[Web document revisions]

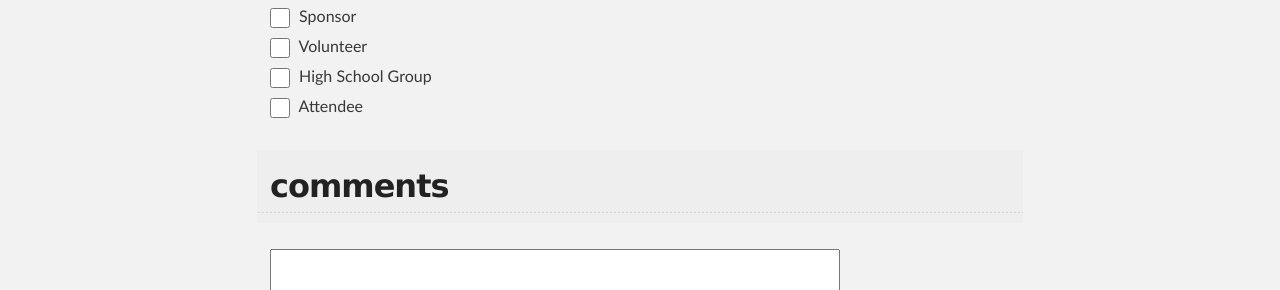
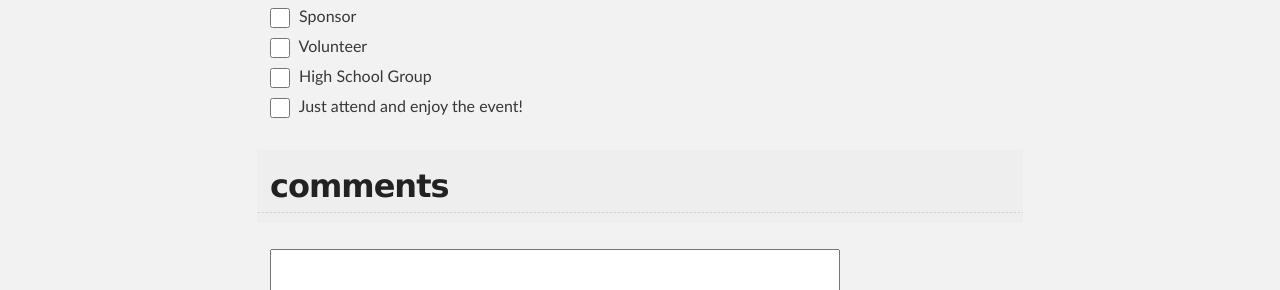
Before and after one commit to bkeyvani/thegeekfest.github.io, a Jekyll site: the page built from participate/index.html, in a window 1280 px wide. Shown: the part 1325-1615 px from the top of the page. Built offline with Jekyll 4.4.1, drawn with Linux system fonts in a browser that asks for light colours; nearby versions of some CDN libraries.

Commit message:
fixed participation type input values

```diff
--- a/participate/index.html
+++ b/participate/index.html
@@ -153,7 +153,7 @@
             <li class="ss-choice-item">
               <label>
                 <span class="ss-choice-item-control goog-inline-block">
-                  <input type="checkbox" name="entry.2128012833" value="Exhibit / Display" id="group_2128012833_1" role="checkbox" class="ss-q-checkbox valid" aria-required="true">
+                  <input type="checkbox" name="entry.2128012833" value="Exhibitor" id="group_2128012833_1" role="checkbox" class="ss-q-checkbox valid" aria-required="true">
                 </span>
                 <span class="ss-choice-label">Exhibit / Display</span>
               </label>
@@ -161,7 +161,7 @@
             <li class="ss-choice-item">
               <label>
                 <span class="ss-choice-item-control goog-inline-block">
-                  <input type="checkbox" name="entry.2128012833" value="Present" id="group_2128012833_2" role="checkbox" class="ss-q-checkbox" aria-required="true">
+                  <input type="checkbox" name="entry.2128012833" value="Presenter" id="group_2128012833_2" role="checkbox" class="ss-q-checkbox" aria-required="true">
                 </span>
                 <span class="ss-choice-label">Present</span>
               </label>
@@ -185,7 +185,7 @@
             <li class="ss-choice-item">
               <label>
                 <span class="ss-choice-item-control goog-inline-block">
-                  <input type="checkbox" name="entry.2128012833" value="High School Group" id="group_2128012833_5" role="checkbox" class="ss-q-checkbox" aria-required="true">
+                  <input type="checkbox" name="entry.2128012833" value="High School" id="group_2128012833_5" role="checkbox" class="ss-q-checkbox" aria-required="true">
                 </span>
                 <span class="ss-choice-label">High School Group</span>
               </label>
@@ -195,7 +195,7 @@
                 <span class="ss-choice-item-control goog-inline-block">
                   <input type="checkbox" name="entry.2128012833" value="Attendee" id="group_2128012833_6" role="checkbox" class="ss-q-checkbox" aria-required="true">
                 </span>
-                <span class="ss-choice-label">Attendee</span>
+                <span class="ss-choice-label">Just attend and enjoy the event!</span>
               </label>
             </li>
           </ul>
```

** Task description **
When a line of the data holds the string "Attendee", pick it out and copy it.

** Solution for this exercise **
                   <input type="checkbox" name="entry.2128012833" value="Attendee" id="group_2128012833_6" role="checkbox" class="ss-q-checkbox" aria-required="true">
-                <span class="ss-choice-label">Attendee</span>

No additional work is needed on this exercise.